Tsetse fly and trypanosome prevalence in ruminants were estimated in April and August, peak months of the dry and rainy seasons in the Kachia Grazing Reserve (KGR) of Kaduna State, North Central Nigeria. This study was subsequent to reports of seasonal outmigration of semi nomadic Fulani from the grazing reserve due to death of cattle from trypanosomosis. Result of blood samples showed an overall parasitological infection rate of 17.4%. Infection rates in cattle, sheep and goats were, 18.6%, 9.5% and 5.1% respectively. Over all higher infection rate in the rainy season was attributed to abundance of tsetse and other hematophagus flies. Infection rate in younger animals (21.9%) was higher compared to those of older animals (16.5%). Trypanosoma vivax was the dominant infecting trypanosome specie followed by T. congolense and T. brucei.
It was concluded that tsetse fly and trypanosomosis constituted dual plagues limiting economic livestock production and settling of the pastoralists in the grazing reserve. This warrants application of sustainable integrated control measures to enhance utilization of abundant fodder at the reserve.
Result of 2004 extended trypanosomosis survey of ruminants at Kachia Grazing Reserve, North Central Nigeria

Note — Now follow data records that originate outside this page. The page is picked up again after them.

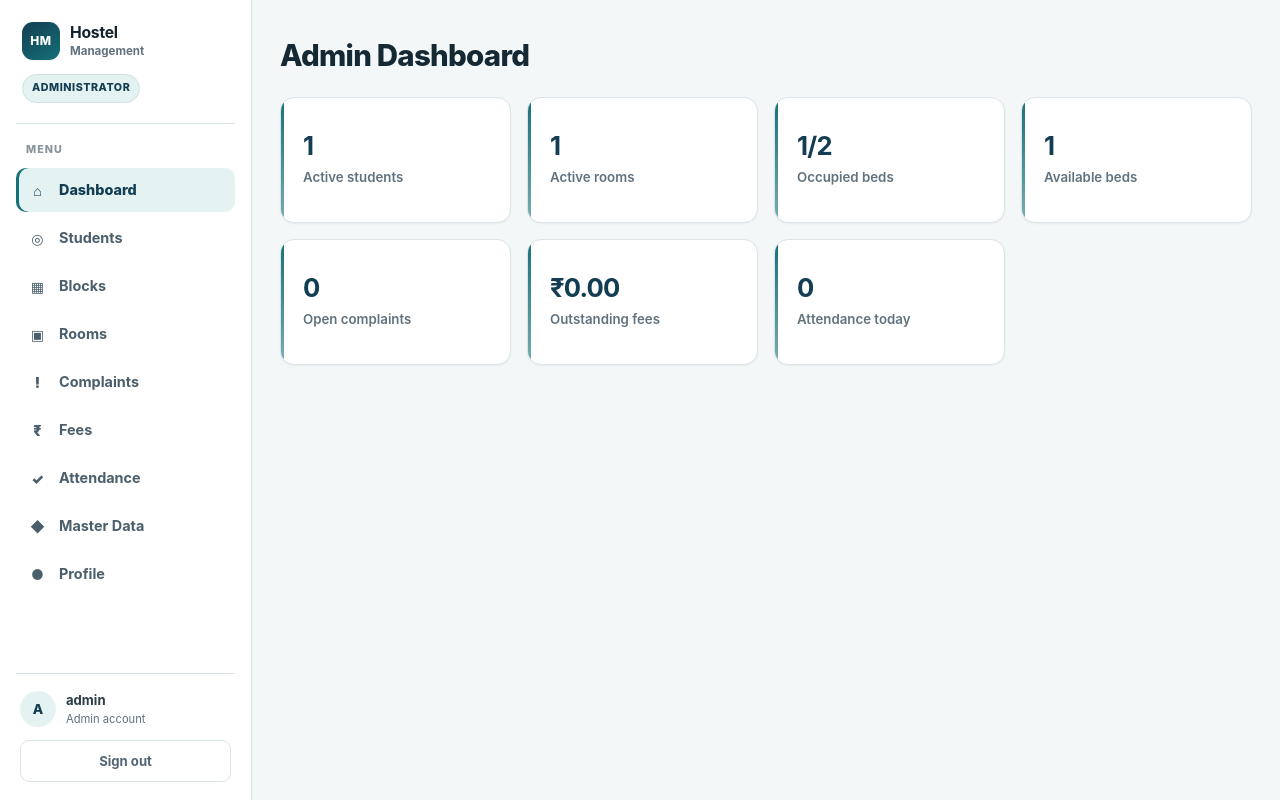
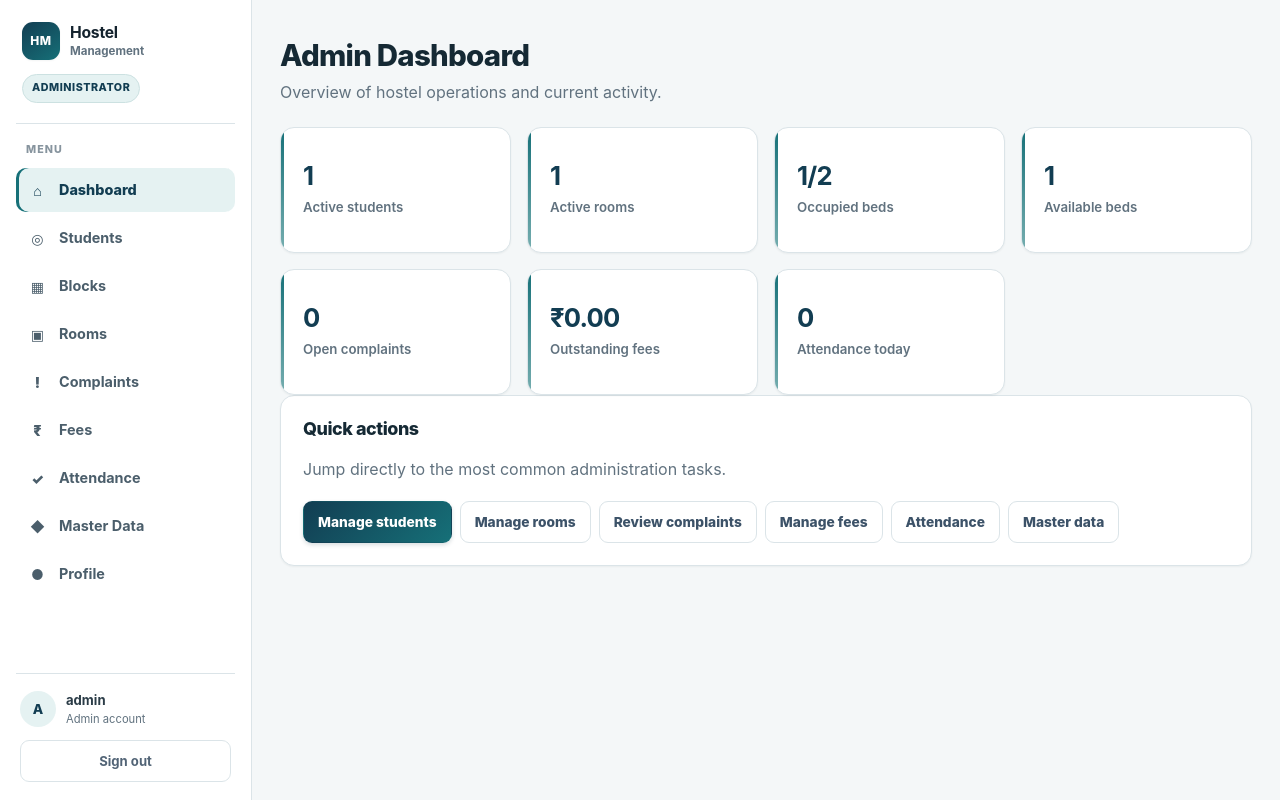
Before and after one commit to PANDATD/DES-Hostel-Mangment-, a Flask app: page /admin/ in a window 1280 px wide. Run offline with Flask 3, Linux system fonts and the light colour scheme; a user stored in the database is signed in; data comes from the database, SQL or seed files in the repository; data that the repository does not hold is empty.

Commit message:
ui: improve admin dashboard experience

```diff
--- a/app/templates/admin/dashboard.html
+++ b/app/templates/admin/dashboard.html
@@ -1,7 +1,13 @@
 {% extends "base.html" %}
 {% block title %}Admin Dashboard{% endblock %}
 {% block content %}
-<h1>Admin Dashboard</h1>
+<div class="dashboard-intro">
+  <div>
+    <h1>Admin Dashboard</h1>
+    <p class="muted">Overview of hostel operations and current activity.</p>
+  </div>
+</div>
+
 <div class="grid metrics">
   <div class="card"><strong>{{ students }}</strong><span>Active students</span></div>
   <div class="card"><strong>{{ active_rooms }}</strong><span>Active rooms</span></div>
@@ -11,4 +17,17 @@
   <div class="card"><strong>₹{{ '%.2f'|format(outstanding) }}</strong><span>Outstanding fees</span></div>
   <div class="card"><strong>{{ attendance_today }}</strong><span>Attendance today</span></div>
 </div>
+
+<div class="card">
+  <h2>Quick actions</h2>
+  <p class="muted">Jump directly to the most common administration tasks.</p>
+  <div class="quick-actions">
+    <a class="primary" href="{{ url_for('admin.students') }}">Manage students</a>
+    <a class="secondary" href="{{ url_for('admin.rooms') }}">Manage rooms</a>
+    <a class="secondary" href="{{ url_for('admin.complaints') }}">Review complaints</a>
+    <a class="secondary" href="{{ url_for('admin.fees') }}">Manage fees</a>
+    <a class="secondary" href="{{ url_for('admin.attendance') }}">Attendance</a>
+    <a class="secondary" href="{{ url_for('admin.master_data') }}">Master data</a>
+  </div>
+</div>
 {% endblock %}
```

J.N Abenga, F.A.G Lawani, S.O Omotainse, J.O Kalejaiye, A.B. Ahmed, S.S Shaida, U.B. Shamaki, E. Yanan, U.S Usman, E. Oko, H. Ayakphat, A. Kalgo
Categories: Research development